[Opening GIVEN INFORMATION section]

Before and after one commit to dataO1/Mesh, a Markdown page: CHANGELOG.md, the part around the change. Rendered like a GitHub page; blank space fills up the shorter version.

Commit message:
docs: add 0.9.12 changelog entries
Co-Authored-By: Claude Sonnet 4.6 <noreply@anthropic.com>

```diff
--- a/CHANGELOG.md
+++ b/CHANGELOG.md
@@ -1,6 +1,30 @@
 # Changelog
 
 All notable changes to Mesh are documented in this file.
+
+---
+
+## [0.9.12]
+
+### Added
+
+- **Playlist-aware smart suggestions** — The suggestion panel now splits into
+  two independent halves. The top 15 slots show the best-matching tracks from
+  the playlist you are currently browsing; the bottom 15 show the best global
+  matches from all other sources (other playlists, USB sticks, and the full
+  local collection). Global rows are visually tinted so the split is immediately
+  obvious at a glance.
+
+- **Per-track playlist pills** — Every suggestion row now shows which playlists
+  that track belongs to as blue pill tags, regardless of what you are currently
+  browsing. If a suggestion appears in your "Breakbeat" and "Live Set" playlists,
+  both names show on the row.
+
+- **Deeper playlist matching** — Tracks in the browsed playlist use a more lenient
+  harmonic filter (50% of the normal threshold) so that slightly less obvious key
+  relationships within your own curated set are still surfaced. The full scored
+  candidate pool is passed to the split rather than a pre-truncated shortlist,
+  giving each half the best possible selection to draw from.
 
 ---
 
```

[Closing GIVEN INFORMATION section]
[Opening GIVEN INFORMATION section]

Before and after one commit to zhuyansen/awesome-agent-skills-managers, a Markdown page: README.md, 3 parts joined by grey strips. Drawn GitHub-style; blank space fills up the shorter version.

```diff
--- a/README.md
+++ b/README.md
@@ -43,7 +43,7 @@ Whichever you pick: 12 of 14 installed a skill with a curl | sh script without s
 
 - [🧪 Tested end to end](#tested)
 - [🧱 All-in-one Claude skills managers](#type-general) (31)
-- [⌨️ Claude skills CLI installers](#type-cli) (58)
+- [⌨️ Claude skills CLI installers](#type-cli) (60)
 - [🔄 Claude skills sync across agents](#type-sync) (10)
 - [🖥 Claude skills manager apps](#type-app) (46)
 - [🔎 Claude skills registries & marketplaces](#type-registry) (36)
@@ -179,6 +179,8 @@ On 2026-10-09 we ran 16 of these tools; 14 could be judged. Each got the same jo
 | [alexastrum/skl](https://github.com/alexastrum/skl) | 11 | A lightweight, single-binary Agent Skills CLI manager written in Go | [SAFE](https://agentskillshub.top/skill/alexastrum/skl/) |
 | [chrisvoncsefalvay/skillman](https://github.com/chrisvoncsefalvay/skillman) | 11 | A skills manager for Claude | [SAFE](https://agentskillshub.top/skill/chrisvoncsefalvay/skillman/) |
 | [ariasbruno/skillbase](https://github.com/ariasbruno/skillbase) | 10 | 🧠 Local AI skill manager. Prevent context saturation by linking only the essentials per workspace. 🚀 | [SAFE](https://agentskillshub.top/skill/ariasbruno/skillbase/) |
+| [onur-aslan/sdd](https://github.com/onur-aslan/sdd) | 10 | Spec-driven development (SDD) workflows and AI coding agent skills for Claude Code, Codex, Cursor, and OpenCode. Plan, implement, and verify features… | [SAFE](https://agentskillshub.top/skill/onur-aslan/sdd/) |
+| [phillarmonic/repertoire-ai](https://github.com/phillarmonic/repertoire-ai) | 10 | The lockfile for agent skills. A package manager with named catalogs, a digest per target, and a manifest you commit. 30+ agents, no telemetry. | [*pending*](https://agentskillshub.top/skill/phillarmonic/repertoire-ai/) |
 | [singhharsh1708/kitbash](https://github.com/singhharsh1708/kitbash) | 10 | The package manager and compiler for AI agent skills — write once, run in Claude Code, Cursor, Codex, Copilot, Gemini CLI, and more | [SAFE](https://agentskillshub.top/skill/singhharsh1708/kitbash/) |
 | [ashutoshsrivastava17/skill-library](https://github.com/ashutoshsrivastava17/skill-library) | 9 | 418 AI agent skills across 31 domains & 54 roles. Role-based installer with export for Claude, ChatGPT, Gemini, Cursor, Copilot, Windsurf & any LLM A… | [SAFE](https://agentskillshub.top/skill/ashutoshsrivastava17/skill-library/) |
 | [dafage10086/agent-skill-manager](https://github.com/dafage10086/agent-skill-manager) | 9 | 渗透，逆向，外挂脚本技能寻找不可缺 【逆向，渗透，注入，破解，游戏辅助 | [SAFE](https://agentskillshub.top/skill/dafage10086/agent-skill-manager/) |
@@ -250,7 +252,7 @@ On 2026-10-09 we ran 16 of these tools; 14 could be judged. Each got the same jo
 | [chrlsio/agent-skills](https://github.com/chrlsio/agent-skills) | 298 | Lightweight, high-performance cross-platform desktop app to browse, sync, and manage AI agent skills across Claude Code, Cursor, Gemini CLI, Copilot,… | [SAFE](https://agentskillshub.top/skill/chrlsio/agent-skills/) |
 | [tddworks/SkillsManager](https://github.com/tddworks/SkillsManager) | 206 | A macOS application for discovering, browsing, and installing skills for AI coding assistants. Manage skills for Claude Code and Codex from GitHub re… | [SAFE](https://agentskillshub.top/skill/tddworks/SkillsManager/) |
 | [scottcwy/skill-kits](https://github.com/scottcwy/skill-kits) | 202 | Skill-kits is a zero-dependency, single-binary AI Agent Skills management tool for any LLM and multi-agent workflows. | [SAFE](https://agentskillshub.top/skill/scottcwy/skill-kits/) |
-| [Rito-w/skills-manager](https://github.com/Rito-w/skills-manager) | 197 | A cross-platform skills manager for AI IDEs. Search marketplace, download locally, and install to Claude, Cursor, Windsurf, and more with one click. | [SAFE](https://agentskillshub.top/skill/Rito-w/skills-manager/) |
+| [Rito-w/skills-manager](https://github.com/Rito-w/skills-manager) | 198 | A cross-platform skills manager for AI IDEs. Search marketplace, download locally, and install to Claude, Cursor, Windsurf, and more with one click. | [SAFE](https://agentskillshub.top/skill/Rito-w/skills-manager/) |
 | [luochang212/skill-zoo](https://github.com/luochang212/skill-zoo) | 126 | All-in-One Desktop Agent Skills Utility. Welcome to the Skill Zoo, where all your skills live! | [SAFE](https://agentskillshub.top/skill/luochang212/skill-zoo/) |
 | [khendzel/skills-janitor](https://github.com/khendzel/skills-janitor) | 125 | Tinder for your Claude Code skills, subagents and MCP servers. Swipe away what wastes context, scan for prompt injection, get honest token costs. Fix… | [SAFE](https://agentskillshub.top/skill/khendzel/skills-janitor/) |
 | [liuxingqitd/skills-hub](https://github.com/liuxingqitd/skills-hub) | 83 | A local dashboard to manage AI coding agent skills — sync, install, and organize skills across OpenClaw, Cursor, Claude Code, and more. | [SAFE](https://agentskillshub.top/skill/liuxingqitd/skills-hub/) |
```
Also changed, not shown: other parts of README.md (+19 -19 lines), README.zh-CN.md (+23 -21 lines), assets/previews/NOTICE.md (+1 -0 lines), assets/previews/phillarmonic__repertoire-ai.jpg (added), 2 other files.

[Closing GIVEN INFORMATION section]

(PROMPT):
Note every line above where the string "type" shows up, and copy those lines.

(EXERCISE SOLUTION):
 - [🧱 All-in-one Claude skills managers](#type-general) (31)
-- [⌨️ Claude skills CLI installers](#type-cli) (58)
+- [⌨️ Claude skills CLI installers](#type-cli) (60)
 - [🔄 Claude skills sync across agents](#type-sync) (10)
 - [🖥 Claude skills manager apps](#type-app) (46)
 - [🔎 Claude skills registries & marketplaces](#type-registry) (36)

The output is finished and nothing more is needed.